Scan the data below for lines holding the word "only", and copy each line found.

▸ Excerpted records:
- - -
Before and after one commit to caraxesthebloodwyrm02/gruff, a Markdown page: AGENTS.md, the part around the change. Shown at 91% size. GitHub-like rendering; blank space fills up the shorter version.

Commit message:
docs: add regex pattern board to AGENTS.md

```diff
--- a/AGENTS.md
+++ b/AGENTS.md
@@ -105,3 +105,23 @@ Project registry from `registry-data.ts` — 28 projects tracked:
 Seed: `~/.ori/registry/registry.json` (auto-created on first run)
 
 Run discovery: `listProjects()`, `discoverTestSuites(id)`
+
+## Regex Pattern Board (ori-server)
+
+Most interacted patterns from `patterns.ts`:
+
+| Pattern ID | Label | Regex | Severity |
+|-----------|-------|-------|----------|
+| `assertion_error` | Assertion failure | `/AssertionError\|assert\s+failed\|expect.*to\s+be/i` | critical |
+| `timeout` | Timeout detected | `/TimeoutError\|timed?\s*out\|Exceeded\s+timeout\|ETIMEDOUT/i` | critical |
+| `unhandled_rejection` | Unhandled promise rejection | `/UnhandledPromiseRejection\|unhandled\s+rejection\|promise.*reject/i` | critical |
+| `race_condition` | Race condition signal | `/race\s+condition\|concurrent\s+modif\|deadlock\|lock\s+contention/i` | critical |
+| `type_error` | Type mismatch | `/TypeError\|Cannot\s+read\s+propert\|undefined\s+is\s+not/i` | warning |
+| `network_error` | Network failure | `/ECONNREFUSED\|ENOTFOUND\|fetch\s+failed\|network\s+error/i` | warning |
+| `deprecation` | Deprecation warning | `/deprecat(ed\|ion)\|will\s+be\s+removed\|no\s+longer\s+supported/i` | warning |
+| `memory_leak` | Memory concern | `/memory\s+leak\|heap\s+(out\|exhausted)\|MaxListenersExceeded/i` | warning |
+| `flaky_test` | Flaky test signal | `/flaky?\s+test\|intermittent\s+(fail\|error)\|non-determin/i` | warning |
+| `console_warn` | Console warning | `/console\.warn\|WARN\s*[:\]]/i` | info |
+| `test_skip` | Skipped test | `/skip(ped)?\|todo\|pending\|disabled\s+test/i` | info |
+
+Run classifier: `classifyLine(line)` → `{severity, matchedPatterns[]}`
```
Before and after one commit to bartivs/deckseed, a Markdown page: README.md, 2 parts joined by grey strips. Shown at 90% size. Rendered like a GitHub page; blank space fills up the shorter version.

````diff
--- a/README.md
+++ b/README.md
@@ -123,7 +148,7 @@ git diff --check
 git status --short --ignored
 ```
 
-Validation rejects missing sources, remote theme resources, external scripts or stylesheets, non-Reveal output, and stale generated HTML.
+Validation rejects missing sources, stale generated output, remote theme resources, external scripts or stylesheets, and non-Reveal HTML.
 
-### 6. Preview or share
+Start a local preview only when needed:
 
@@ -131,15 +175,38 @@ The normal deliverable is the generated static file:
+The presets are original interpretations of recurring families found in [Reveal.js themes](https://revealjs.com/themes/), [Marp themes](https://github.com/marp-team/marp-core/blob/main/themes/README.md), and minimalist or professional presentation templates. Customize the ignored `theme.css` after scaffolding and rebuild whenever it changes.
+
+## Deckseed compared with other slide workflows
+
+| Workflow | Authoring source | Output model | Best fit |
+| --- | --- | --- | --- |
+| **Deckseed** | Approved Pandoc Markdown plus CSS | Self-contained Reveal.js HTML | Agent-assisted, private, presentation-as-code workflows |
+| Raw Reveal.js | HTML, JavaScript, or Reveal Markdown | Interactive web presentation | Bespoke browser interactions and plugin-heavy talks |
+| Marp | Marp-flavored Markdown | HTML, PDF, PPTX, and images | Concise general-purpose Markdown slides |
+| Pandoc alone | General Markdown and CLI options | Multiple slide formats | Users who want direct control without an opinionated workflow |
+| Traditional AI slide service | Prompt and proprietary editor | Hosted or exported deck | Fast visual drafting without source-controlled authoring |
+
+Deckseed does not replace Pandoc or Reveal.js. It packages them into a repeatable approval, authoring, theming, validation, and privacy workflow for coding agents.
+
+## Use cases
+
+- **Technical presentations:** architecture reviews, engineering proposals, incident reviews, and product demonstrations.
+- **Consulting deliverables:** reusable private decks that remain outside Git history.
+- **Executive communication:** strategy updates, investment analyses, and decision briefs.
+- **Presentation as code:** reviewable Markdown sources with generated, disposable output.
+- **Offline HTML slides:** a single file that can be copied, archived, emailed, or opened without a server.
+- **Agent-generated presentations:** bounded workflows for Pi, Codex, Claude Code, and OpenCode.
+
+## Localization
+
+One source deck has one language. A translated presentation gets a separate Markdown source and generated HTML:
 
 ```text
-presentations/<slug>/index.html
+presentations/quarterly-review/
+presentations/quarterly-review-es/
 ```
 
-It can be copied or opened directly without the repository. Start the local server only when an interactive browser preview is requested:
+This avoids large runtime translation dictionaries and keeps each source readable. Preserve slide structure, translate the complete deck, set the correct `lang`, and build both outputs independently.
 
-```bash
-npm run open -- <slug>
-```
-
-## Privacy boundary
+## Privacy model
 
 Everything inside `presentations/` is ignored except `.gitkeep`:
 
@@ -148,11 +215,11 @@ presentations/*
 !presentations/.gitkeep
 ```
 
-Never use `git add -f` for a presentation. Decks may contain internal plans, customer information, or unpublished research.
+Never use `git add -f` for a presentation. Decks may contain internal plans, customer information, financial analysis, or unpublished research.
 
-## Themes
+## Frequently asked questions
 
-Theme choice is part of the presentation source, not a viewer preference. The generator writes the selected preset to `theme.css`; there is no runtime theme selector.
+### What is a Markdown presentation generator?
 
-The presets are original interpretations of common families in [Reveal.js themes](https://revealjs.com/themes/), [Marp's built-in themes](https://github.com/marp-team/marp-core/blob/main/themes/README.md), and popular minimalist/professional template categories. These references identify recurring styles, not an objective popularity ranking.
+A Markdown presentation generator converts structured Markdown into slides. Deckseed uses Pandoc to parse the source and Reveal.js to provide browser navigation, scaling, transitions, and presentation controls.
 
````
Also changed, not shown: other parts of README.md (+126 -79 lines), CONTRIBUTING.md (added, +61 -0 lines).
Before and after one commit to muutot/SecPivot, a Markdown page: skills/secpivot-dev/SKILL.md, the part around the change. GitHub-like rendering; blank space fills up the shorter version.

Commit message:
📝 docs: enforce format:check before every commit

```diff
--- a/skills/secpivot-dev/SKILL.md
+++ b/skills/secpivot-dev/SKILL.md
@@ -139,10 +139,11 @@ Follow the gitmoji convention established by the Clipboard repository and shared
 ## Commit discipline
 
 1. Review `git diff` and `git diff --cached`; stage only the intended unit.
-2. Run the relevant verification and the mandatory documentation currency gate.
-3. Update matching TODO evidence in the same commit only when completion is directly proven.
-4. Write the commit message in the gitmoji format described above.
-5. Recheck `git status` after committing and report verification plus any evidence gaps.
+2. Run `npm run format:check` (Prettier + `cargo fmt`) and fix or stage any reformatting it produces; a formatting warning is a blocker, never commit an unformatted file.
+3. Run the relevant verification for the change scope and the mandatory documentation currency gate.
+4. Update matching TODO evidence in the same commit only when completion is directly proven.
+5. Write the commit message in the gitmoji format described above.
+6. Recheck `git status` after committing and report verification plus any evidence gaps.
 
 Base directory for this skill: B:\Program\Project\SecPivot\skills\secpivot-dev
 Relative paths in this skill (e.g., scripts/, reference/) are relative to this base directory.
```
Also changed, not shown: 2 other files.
- - -
▸ Written response:
+Start a local preview only when needed:
-It can be copied or opened directly without the repository. Start the local server only when an interactive browser preview is requested:
 1. Review `git diff` and `git diff --cached`; stage only the intended unit.
-3. Update matching TODO evidence in the same commit only when completion is directly proven.
+4. Update matching TODO evidence in the same commit only when completion is directly proven.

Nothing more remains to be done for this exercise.